highwayquote

The excellent first line drew me right in!

Fletcher Walker has crawled his way up from the gutter with just his swagger. He goes wherever he wants, acting like he belongs, and no one questions him. Fletcher is a different kind of a hero who is very vulnerable. Now that he is successful writing Penny Dreadfuls, he hasn’t forgotten where he came from, and he gives back to those who need it.

Elizabeth Black is all prim and proper in order to keep people interested in her school. However, that is just a facade for her adventurous spirit.

Fletcher and Elizabeth both write Penny Dreadfuls and the chapters switch between their points of view as well as the Penny Dreadful stories themselves.

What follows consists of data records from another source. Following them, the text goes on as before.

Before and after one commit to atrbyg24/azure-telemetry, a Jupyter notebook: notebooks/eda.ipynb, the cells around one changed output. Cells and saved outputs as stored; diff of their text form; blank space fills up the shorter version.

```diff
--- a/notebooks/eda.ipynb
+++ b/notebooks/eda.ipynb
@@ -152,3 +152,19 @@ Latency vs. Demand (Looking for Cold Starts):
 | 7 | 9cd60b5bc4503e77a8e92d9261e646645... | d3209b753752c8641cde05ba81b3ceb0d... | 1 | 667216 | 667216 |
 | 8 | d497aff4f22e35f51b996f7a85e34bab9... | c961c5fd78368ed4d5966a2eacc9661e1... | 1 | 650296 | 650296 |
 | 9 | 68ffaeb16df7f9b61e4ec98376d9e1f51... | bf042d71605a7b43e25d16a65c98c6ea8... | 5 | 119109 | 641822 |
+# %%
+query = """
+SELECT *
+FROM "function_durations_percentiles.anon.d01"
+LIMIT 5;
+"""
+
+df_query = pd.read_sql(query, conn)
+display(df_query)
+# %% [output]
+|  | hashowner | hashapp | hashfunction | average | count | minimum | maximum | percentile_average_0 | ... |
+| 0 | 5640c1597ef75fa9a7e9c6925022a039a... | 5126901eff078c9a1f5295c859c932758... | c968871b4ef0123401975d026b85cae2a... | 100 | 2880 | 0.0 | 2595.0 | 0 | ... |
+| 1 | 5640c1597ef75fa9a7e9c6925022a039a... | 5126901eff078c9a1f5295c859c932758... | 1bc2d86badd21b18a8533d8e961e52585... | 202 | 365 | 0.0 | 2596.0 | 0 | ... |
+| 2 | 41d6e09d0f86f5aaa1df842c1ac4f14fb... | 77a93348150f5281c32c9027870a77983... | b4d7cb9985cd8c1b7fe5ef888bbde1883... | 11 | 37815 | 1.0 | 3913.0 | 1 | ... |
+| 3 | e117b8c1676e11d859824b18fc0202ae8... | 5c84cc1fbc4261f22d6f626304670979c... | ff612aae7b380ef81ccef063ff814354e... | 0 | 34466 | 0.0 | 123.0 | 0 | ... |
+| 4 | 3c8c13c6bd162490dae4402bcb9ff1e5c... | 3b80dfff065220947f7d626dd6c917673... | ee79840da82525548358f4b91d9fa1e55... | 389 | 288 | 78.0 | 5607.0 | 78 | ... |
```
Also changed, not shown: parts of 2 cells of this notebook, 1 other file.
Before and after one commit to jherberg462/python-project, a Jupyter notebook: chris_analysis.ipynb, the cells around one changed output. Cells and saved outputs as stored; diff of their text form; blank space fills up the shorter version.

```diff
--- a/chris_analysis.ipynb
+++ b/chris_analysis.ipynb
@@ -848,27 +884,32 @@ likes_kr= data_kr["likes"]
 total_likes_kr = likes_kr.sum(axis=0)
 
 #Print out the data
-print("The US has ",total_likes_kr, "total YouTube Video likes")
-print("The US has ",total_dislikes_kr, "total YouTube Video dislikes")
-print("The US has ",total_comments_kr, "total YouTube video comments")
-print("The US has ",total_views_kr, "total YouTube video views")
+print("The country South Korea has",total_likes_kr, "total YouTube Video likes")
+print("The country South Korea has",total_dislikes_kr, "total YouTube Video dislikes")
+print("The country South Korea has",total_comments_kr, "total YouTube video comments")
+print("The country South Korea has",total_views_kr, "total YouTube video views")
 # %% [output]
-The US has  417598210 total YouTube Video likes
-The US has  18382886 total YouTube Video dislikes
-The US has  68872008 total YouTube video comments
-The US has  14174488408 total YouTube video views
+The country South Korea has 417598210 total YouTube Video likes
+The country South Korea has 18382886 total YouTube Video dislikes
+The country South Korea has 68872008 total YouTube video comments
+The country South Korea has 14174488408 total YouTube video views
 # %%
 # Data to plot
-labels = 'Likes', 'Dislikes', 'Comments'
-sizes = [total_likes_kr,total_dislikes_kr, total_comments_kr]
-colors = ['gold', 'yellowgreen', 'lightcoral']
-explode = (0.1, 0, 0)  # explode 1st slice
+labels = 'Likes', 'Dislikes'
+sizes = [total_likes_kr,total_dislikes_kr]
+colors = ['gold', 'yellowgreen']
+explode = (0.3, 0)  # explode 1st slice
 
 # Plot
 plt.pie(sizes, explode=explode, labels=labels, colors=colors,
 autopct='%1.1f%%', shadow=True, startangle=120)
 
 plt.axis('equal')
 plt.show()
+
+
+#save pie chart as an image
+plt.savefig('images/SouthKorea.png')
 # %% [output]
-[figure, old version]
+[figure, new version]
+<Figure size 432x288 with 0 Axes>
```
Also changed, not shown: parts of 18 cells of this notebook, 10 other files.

I’ve never been in to over the top, exaggerated novels, but Elizabeth’s story was fun and interesting. Fletcher’s was interesting as well, but it was sad, and real, and raw. Especially because it came from a place he knew from growing up in the slums. I liked how the Penny Dreadfuls intertwined with the overall story.

Even with their success, Fletcher and Elizabeth are drawn together with their desire to educate those who are often overlooked like females and the poor.

Historical fiction is my favorite, and I love learning new and interesting things during different time periods. I love that Eden drew inspiration from real life author Elizabeth Caroline Grey who was rumored to write Penny Dreadfuls and Silver Fork novels.

There was an overall mystery throughout the book that I really enjoyed. The ending is very cute, but I still wish I had answers to some questions.

I have read almost all of Sarah M. Eden’s books, and she is one of my favorite authors. This book seemed a different style than others I have read from her, but I really liked it and completely recommend it.